→ **EXERCISE DETAILS**:
With "tight" as the search word, show every line of the material that has it.
DATASET CONTENT: Begin
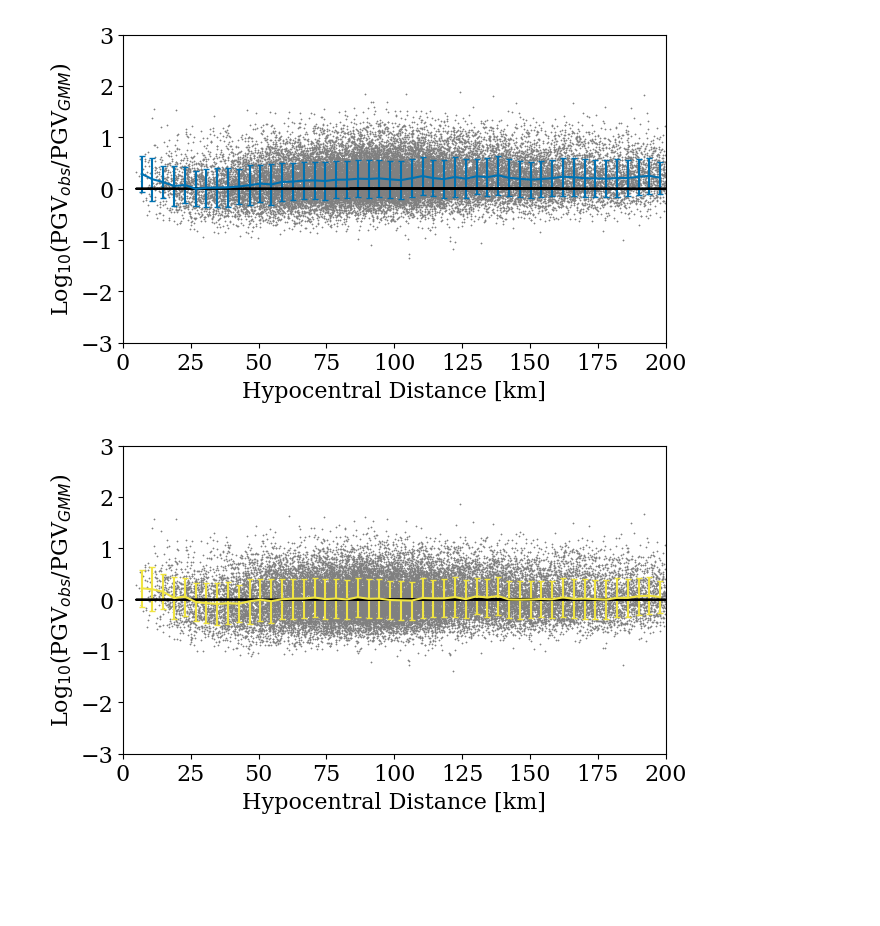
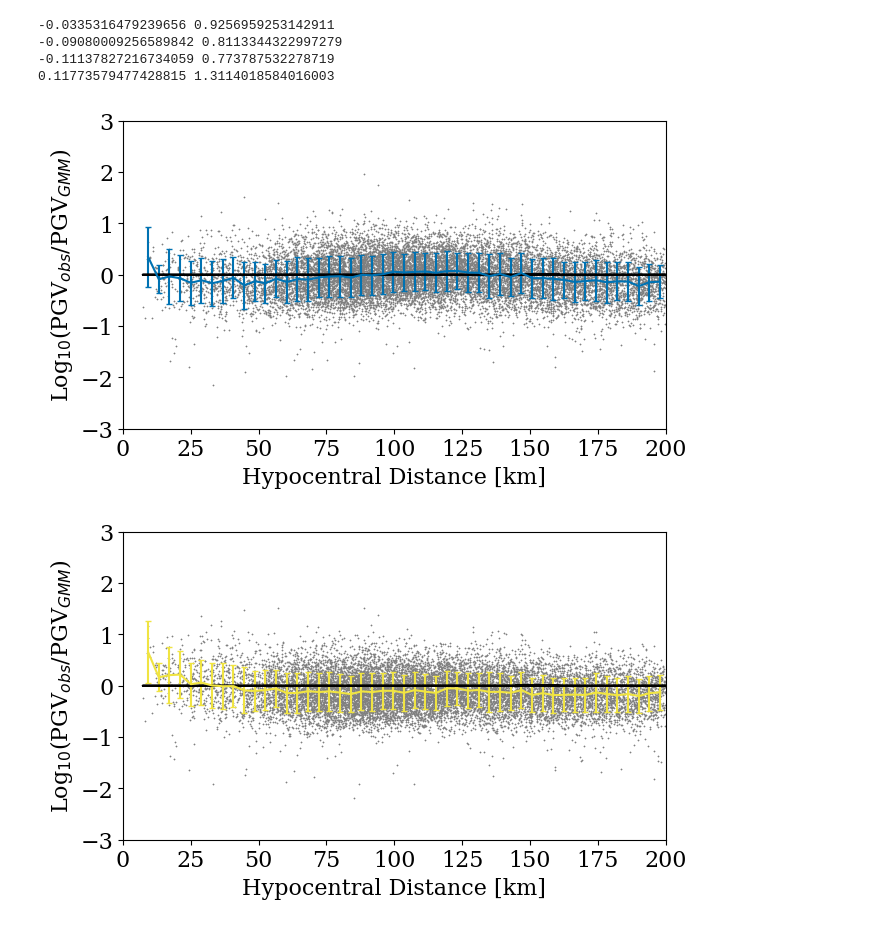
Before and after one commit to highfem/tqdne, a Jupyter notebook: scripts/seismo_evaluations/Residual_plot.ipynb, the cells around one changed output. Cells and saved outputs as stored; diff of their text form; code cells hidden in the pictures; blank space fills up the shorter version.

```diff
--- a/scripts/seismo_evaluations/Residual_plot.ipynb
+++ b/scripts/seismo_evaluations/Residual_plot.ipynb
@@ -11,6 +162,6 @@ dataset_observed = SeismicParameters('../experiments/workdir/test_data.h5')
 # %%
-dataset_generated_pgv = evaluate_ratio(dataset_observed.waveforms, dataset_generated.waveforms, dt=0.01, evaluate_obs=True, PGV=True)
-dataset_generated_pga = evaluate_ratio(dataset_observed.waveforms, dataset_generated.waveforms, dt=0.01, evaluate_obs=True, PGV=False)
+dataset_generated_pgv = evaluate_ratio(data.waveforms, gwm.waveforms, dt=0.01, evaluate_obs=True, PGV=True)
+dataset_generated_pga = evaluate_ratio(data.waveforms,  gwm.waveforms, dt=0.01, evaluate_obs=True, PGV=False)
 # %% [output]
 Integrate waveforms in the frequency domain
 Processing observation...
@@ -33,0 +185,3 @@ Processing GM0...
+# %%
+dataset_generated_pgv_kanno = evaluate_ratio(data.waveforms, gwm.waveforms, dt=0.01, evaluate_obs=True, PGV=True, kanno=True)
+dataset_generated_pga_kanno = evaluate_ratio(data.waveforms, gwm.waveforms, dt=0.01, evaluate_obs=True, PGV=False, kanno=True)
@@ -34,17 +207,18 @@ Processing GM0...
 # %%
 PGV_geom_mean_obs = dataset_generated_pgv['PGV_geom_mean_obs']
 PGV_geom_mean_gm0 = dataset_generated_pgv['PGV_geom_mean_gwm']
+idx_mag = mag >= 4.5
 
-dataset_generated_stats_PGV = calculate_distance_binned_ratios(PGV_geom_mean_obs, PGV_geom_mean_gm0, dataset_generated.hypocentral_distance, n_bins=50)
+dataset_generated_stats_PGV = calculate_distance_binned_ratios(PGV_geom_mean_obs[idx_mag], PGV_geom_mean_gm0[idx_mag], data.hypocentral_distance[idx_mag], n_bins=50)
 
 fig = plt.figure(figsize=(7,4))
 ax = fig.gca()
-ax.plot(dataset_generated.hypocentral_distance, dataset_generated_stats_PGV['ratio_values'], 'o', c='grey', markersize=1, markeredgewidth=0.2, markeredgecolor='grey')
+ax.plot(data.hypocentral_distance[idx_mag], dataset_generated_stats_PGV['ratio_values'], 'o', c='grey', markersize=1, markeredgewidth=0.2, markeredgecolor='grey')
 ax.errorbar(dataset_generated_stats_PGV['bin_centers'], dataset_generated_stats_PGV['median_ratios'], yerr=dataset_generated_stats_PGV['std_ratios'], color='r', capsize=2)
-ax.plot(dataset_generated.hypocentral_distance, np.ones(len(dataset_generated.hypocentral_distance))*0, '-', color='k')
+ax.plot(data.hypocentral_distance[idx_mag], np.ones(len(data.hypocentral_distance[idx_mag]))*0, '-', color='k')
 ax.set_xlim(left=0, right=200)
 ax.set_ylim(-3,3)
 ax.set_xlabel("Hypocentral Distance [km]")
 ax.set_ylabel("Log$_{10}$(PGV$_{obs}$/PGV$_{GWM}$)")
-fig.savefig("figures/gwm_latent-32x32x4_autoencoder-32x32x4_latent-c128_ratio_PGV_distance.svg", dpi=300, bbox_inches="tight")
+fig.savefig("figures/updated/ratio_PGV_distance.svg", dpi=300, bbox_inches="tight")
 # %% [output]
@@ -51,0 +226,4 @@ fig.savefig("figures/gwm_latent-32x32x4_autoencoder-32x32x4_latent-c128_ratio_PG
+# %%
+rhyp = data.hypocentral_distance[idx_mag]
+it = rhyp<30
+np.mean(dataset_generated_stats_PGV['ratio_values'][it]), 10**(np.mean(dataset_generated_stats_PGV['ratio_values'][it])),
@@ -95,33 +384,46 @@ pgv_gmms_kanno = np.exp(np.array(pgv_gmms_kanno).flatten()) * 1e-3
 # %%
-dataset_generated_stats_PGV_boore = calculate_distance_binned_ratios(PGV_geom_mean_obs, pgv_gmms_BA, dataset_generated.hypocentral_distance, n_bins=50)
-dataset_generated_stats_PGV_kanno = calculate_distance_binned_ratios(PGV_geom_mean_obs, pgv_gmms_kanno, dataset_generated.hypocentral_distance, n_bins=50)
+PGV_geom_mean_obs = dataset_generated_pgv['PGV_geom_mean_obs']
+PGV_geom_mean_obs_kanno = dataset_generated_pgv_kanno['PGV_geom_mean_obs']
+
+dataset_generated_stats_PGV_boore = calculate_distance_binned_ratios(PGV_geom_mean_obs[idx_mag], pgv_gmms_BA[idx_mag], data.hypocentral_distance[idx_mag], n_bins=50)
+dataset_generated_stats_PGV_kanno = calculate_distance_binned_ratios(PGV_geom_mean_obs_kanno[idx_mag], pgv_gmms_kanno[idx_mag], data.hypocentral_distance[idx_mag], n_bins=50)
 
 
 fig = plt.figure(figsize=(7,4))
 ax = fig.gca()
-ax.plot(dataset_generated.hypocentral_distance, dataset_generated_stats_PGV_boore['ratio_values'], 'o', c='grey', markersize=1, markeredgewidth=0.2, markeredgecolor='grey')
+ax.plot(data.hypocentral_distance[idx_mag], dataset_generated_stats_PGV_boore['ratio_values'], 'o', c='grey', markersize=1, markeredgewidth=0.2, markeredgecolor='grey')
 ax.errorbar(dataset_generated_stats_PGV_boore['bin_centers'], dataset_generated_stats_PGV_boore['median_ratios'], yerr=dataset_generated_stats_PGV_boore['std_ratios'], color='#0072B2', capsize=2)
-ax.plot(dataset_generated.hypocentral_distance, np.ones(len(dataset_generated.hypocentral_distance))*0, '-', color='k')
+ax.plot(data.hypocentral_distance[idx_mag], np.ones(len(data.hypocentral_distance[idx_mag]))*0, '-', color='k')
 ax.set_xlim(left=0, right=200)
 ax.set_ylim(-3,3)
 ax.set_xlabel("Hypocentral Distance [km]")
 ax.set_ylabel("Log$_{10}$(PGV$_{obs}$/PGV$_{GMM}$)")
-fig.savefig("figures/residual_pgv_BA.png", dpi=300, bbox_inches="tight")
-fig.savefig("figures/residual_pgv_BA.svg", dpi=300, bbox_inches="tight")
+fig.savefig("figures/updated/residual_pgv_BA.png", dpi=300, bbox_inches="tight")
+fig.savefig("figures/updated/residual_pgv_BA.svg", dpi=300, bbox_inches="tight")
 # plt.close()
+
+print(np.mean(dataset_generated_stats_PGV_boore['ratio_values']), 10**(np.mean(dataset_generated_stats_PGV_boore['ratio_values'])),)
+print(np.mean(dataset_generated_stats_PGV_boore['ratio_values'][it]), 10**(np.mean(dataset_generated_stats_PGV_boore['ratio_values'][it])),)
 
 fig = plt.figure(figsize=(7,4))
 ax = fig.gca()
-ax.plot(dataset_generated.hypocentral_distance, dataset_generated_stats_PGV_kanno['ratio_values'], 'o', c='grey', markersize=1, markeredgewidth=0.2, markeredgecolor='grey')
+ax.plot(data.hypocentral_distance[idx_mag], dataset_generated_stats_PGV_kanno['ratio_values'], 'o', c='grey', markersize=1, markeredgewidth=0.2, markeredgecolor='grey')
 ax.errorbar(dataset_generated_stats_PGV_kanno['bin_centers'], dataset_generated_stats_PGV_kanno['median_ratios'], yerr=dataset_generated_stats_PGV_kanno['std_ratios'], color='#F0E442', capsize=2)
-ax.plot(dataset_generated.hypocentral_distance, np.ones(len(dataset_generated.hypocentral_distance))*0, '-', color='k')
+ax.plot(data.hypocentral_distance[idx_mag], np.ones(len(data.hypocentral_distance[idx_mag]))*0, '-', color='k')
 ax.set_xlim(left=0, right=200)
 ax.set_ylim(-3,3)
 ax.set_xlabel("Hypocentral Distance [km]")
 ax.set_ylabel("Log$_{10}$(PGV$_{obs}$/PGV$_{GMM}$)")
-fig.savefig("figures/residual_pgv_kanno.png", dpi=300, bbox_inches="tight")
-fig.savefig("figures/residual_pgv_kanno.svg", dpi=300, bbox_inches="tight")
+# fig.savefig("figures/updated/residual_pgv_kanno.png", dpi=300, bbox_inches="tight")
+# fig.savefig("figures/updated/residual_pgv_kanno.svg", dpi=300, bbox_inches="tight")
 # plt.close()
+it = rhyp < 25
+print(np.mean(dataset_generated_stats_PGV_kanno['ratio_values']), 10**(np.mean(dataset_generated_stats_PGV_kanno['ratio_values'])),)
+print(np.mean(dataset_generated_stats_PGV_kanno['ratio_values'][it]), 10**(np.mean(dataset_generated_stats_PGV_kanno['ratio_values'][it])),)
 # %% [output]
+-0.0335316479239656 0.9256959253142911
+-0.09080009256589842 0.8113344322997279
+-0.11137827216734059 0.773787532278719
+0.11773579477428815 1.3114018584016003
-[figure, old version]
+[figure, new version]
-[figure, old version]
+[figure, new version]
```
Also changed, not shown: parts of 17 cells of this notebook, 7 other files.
DATASET CONTENT: End
→ **EXERCISE SOLUTION**:
-fig.savefig("figures/gwm_latent-32x32x4_autoencoder-32x32x4_latent-c128_ratio_PGV_distance.svg", dpi=300, bbox_inches="tight")
+fig.savefig("figures/updated/ratio_PGV_distance.svg", dpi=300, bbox_inches="tight")
-fig.savefig("figures/residual_pgv_BA.png", dpi=300, bbox_inches="tight")
-fig.savefig("figures/residual_pgv_BA.svg", dpi=300, bbox_inches="tight")
+fig.savefig("figures/updated/residual_pgv_BA.png", dpi=300, bbox_inches="tight")
+fig.savefig("figures/updated/residual_pgv_BA.svg", dpi=300, bbox_inches="tight")
-fig.savefig("figures/residual_pgv_kanno.png", dpi=300, bbox_inches="tight")
-fig.savefig("figures/residual_pgv_kanno.svg", dpi=300, bbox_inches="tight")
+# fig.savefig("figures/updated/residual_pgv_kanno.png", dpi=300, bbox_inches="tight")
+# fig.savefig("figures/updated/residual_pgv_kanno.svg", dpi=300, bbox_inches="tight")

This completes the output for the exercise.